Mohammed came to the UK as a refugee and now helps people in crisis as an Emergency Response volunteer. He draws on his lived experience to empathise with those he helps.
Last updated 30 August 2023
As an Emergency Response volunteer, Mohammed is there on the ground supporting those who’ve escaped house fires. Recently he's helped families affected by a major fire in Bradford where 21 people were evacuated from their homes.
“Once we arrive on the scene, I can offer practical support. Our vehicle is stocked with hygiene packs, clothes, baby supplies – essential things that people need straight away.
“I've been trained to offer emotional support. Sometimes in a crisis people just need someone to talk to.
"When people are in shock, they can forget the basic things that they should be doing, especially if it has been a stressful event. My role is to be empathetic and offer practical, clear advice to take away as much stress as possible.”
“They remind me of me when I first came to the country”
Mohammed was deployed multiple times to Manchester and Liverpool airports to be a welcoming and knowledgeable presence for arriving Ukrainian refugees.
“We were there to offer information and make sure new arrivals knew what they needed to do. This is so important for someone who is vulnerable and perhaps has no belongings. They need to start over and we can help point them in the right direction.
“I have been through the same experience. It wasn't an easy experience to me moving to a different country, leaving everything behind and starting all over. I can be compassionate but also knowledgeable, which hopefully makes that first few hours a bit less scary for new arrivals.”
I was shown a lot of compassion when I first arrived in this country, so being a volunteer is my way of giving some of that back.
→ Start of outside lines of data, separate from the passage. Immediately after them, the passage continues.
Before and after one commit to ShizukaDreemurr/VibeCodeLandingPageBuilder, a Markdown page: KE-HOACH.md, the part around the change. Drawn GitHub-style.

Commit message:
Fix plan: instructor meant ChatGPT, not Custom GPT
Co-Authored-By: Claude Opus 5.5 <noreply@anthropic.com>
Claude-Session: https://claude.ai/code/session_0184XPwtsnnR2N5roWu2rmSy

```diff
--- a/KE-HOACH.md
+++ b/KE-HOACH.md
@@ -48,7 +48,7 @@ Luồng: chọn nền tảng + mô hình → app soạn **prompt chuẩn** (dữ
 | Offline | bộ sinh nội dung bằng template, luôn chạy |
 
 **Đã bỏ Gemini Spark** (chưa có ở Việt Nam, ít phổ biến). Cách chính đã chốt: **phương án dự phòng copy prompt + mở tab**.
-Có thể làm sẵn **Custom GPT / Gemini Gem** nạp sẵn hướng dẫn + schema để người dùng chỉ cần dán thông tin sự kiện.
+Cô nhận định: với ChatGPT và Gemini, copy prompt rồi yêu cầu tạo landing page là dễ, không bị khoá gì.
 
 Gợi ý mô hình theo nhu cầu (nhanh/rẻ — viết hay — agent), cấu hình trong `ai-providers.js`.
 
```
“I found it hard at first being on my own”
Mohammed arrived in the UK as a refugee in 2016 from Sudan. It wasn’t easy to find his feet at the start. He didn’t know anyone and lived in shared accommodation for nine months.
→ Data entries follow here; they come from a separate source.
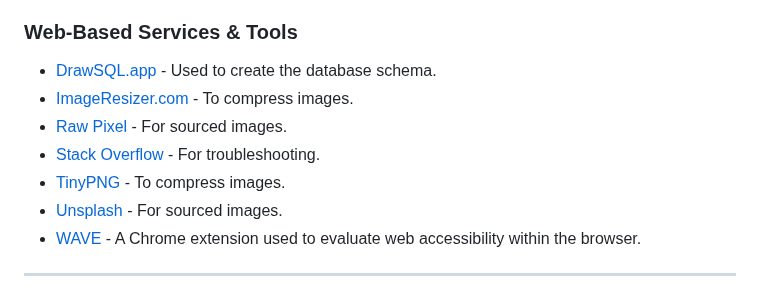
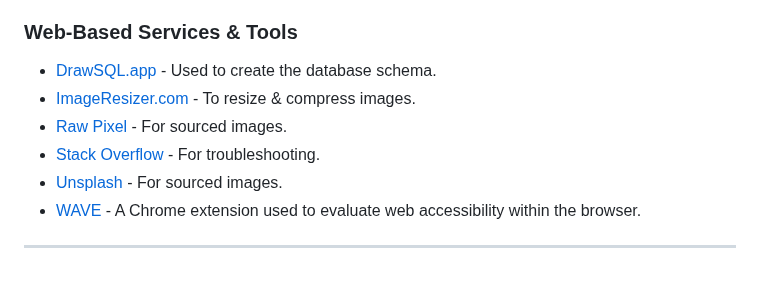
Before and after one commit to KateMcGuane/spill_the_beans, a Markdown page: README.md, the part around the change. GitHub-like rendering.

Commit message:
Reference technologies

```diff
--- a/README.md
+++ b/README.md
@@ -212,10 +212,9 @@ Please see my [Github Projects](https://github.com/users/KateMcGuane/projects/3/
  ### Web-Based Services & Tools
 
   - [DrawSQL.app](https://drawsql.app/) - Used to create the database schema.
-  - [ImageResizer.com](https://imageresizer.com/) - To compress images.
+  - [ImageResizer.com](https://imageresizer.com/) - To resize & compress images.
   - [Raw Pixel](https://www.rawpixel.com/) - For sourced images.
   - [Stack Overflow](https://stackoverflow.com/) - For troubleshooting.
-  - [TinyPNG](https://tinypng.com/) - To compress images.
   - [Unsplash](https://unsplash.com/) - For sourced images.
   - [WAVE](https://chromewebstore.google.com/detail/wave-evaluation-tool/jbbplnpkjmmeebjpijfedlgcdilocofh) - A Chrome extension used to evaluate web accessibility within the browser.
 
```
“There were five other people from Tibet, Kurdistan, Palestine and Afghanistan, which was hard and challenging as every person came from different backgrounds.
“I was facing challenges every day, trying to sort out accommodation and access to education. But it taught me to be resilient and to face challenges head on. Nothing comes easy in life; you have to work for it.”
“My dream of becoming a paramedic would never come true if I stayed in Sudan”
One of seven children in his family, Mohammed wasn’t sure what he wanted to do when he finished school. But after taking part in first aid training courses, he realised his ambition was to become a paramedic.
“I started to develop an interest in first aid, which I had initially been taught as a scout. When I became a scout leader, I was lucky enough to go on a five-day intensive first aid course and I really enjoyed it. I started imagining this was something I could do for a job.”
But knowing that opportunities were limited in Sudan, Mohammed was determined to make the most of any doors that opened here in the UK. He moved to Manchester and enrolled in an employability, English, maths and ITC course. His employability tutor nudged him in the right direction towards realising his dream.
“I told the tutor that it was my aim to become a paramedic so she helped me research volunteering opportunities in the local area.
“As I was interested in first aid and could speak good English, she pointed me to the British Red Cross which was recruiting for Event First Aiders at the time. She helped me every step of the way and gave me a reference.”
After he qualified as a First Aid volunteer with the British Red Cross, the events service was unfortunately shut down. But luckily it wasn’t long until he was able to join the Emergency Response team, where he has been volunteering for almost five years.
Rock and royal
In addition to his Emergency Response work, Mohammed has been involved in some unique volunteer opportunities at the British Red Cross.
He took part in the ‘Safe Mates’ project which sets up safe spaces for young people during live events, like music festivals.
“I got to go to Leeds Festival. I was camping for three nights and we set up hubs inside the camps. We provided practical support, emotional support and signposting for people that needed it.”
He also had a once-in-a-lifetime chance to get up close to royalty. During the Coronation of King Charles III, Mohammed played a key role in the royal procession.
“We had the best view of the parade as we were lining the road, so the carriage went right past me. You could practically feel the horse’s breath as they went past."
I was so proud. Having grown up with the Red Cross it was a real honour to represent the charity at such an important event.
So, what’s next for Mohammed?
While continuing his various roles within the British Red Cross, Mohammed is taking the next steps to train as a paramedic – he has applied for a course that starts in the autumn. He believes his volunteer work has paved the way for his career and given him insight into living in the UK.
“My Emergency Response work has been so valuable in teaching me about British culture and the difference between where I came from and the culture here, as well as gaining the right skills. I’ve seen how people react in accidents and emergencies, something that I may one day be dealing with as a paramedic.
"In the meantime, I plan to continue volunteering for the British Red Cross. I have grown with the Red Cross. It’s in my blood now!”